This entertaining show brings to life what it would have been like to see The Rat Pack performing live with great style and humour.
Having never been privileged enough to get to see Frank Sinatra, Sammy Davis Jr and Dean Martin performing live on stage this was an opportunity to get a feel of what it would have been like, mixing some of their classic songs with lively humour and banter that formed their live shows.
Devised, directed and choreographed by Mitch Sebastian, this lively show is a wonderful and respectful tribute to three men who had a strong impact on the music industry with their cool charisma and instantly recognisable vocals.
With its renditions of classic songs such as ‘I’ve Got You Under My Skin’, ‘Mr Bojangles’ and ‘That’s Amore’, The Rat Pack at Christmas will certainly find you tapping your feet and completely immersed in the antics of all of the cast for the entire show, really capturing each personality well.

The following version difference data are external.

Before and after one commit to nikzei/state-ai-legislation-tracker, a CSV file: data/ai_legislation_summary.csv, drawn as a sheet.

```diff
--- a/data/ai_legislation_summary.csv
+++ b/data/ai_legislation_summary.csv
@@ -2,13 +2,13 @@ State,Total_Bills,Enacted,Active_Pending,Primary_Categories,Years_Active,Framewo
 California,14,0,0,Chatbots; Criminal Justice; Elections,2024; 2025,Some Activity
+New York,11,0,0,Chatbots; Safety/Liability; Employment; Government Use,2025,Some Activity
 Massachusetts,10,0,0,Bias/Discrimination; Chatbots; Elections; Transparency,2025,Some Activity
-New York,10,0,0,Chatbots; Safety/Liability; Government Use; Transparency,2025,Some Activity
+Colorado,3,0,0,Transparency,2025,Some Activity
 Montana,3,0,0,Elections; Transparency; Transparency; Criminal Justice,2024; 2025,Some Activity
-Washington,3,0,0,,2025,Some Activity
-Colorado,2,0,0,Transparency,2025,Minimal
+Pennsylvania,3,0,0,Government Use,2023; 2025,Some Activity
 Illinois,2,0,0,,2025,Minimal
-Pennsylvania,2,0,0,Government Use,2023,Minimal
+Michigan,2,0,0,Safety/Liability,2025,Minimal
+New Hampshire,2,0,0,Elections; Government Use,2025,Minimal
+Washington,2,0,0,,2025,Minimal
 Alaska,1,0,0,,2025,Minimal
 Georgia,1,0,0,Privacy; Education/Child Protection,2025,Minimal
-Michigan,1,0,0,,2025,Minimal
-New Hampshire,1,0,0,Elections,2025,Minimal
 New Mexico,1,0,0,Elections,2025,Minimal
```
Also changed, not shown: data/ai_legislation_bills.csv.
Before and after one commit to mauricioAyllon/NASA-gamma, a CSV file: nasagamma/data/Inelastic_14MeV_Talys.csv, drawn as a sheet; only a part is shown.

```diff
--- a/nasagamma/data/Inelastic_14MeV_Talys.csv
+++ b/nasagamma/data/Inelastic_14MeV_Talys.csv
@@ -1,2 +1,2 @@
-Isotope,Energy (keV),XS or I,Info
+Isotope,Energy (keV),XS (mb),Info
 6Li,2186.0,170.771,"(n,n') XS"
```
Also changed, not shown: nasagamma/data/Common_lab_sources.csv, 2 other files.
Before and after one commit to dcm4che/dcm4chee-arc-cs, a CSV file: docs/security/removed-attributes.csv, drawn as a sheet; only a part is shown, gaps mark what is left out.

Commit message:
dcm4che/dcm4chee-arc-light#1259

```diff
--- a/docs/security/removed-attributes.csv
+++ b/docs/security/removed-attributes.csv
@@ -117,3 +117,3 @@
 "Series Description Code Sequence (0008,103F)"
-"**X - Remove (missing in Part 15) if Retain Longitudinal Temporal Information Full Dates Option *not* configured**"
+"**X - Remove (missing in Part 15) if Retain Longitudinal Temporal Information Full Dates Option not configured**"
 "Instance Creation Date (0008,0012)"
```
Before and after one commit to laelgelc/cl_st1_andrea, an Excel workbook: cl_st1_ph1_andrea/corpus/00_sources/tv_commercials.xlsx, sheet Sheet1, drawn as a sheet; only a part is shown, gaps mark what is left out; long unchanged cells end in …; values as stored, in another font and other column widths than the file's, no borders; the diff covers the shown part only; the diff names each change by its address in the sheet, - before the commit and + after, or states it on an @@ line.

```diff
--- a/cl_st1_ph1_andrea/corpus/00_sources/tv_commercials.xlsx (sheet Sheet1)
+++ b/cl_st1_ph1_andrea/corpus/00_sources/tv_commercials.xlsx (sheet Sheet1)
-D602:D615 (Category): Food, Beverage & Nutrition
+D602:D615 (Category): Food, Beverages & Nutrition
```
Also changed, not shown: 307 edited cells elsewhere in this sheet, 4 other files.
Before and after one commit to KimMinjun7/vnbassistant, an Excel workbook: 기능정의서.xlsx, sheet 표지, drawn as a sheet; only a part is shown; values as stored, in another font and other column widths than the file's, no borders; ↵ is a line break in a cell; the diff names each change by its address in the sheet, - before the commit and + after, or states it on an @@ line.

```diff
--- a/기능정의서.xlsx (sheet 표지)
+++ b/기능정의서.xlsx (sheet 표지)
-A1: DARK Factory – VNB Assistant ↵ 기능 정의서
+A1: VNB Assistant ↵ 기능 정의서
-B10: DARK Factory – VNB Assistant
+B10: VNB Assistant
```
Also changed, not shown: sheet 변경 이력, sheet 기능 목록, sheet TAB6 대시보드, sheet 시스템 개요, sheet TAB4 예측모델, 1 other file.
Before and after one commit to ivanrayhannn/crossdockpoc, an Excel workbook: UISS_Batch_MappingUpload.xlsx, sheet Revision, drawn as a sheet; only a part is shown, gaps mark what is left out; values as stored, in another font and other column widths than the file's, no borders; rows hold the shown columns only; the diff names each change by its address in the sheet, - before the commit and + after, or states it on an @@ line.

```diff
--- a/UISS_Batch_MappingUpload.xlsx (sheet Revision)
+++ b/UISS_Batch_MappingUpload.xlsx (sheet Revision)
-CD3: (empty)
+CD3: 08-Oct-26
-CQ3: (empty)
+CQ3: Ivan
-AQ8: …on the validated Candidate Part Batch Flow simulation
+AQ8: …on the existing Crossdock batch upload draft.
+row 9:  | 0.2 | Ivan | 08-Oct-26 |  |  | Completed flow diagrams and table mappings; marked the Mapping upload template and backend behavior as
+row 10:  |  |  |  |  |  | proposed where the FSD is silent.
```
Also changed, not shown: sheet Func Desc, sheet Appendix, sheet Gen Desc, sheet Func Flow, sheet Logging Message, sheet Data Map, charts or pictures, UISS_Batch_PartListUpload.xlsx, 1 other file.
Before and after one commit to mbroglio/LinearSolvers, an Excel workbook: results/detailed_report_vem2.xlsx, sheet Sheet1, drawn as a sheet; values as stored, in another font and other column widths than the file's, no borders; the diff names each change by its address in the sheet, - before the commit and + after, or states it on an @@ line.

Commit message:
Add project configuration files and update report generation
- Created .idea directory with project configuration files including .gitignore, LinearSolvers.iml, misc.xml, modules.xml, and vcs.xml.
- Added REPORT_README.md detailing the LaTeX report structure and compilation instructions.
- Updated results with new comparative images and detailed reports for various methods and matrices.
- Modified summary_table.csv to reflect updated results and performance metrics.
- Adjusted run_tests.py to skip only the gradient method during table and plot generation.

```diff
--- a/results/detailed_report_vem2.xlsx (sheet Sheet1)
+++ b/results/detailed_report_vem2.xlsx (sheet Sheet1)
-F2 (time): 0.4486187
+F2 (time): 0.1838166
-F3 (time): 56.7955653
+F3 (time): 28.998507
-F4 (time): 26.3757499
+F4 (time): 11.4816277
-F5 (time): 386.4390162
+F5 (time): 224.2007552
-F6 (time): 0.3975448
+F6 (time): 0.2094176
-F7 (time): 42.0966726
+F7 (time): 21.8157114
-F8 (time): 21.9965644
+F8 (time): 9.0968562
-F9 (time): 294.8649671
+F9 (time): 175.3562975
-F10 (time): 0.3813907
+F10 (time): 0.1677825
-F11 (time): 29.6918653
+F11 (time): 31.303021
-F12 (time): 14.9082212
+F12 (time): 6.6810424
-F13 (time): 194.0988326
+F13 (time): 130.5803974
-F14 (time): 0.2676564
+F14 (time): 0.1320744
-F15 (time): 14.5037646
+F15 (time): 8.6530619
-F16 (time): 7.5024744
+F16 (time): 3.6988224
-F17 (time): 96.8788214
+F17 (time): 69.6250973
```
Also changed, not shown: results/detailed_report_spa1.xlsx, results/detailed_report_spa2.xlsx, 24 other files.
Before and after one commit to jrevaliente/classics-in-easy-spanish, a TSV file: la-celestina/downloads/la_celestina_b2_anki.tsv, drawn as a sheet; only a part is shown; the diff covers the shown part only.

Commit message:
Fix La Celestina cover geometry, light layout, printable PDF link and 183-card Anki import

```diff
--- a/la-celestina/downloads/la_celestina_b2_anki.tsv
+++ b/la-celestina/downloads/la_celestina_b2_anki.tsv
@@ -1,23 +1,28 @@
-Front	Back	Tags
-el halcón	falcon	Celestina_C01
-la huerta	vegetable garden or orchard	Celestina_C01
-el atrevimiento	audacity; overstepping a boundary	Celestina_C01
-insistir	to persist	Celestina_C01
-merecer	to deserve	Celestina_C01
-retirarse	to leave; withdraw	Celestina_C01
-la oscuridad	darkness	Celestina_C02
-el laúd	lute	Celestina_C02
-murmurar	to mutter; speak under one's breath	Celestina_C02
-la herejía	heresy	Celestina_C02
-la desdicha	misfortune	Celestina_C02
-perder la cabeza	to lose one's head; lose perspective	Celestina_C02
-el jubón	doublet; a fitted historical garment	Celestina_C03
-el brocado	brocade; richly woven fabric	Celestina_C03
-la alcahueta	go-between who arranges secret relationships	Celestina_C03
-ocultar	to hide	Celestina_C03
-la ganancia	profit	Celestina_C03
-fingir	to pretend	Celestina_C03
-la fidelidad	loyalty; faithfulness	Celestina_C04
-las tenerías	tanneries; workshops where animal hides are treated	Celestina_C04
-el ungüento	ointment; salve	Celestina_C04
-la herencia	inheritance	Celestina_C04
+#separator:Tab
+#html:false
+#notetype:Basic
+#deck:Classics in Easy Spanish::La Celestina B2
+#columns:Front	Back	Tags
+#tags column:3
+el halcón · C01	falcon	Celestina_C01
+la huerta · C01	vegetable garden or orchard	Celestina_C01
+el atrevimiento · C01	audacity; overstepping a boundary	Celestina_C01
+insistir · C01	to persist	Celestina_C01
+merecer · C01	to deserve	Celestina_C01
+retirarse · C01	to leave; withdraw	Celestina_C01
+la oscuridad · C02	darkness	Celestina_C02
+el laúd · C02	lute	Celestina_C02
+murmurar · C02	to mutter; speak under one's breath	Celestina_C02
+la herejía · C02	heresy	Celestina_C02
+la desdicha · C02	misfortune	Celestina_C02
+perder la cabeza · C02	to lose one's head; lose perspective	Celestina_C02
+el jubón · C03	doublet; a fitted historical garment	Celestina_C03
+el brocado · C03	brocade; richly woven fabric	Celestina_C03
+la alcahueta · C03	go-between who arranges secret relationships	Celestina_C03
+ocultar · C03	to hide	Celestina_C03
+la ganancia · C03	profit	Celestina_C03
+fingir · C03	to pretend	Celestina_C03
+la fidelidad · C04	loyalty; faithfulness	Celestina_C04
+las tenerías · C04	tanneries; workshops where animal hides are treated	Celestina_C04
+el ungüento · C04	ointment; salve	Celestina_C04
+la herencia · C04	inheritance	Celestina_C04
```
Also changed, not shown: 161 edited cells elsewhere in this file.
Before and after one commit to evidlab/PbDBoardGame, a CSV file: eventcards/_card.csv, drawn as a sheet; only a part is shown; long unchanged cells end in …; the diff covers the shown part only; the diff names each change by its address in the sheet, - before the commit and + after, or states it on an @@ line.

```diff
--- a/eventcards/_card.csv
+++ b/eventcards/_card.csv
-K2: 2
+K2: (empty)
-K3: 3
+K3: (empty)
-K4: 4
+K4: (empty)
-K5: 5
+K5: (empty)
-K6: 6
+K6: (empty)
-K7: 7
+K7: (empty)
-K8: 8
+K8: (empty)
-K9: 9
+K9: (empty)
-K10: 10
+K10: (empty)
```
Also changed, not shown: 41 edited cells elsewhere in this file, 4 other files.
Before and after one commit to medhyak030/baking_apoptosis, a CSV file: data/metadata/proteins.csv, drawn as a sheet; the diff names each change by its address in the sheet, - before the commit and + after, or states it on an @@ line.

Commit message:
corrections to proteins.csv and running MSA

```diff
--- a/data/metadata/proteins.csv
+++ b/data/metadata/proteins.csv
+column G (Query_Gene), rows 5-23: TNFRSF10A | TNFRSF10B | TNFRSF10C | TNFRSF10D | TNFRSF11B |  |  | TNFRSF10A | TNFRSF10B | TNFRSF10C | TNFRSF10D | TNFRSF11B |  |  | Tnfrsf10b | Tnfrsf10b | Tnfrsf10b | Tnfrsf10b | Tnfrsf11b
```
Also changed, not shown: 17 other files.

But it has to be said that the show certainly seems to favour Frank Sinatra whose vocals seem to feature most heavily throughout the show, followed by Dean Martin and then Sammy Davis Jr. This seems to be because Sinatra considered himself as the person that everybody most wanted to see – which is in fact made a joke of in the show’s finale rendition of ‘That’s Life’ – but it would have been great to have heard more of Sammy Davis Jr’s music as out of them all he is the one whose music I’m least familiar with.
The cast who have been assembled for the production are equally as talented as the men that they are portraying. Garrett Phillips as Franks Sinatra, who not only looks startlingly alike Sinatra is spot on perfect vocally that is possible to close your eyes and not be able to tell the difference – particularly during ‘New York, New York’ and ‘Witchcraft’. He oozes the cool charisma of the singer with style.
In contrast to this, David Hayes has a great amount of energy and comic timing that makes his version of Sammy Davis Jr strong in presence that he lights up the stage whenever he is on. Meanwhile, Nigel Casey has perhaps a difficult job of bringing Dean Martin to the stage, with his vocals not quite as richly layered coming across as quite light in places as his version of ‘That’s Amore’ shows. But what he does do is bring Martin’s personality to life, engaging the audience’s attention with ease. Altogether, the three are able to really suggest the strong bond between all three singers well.
Some might find the humour slightly dated (not to be wondered out given the whole show is set in the 1960’s) and you don’t learn much about them as individuals, but this is a fictional gig which is deeply fascinating and a delight to watch.
Overall, Christmas With The Rat Pack has plenty to offer in the form of great music and humour that makes it a great show to watch for anyone wishing to see something other than a Christmas show. This is grown up fun.
Christmas With The Rat Pack will play at the Theatre Royal Haymarket until the 6th January and will be followed by The Rat Pack – Live from Las Vegas. To book tickets click here or visit: Ticketmaster.co.uk and Theatre Tickets Direct.co.uk .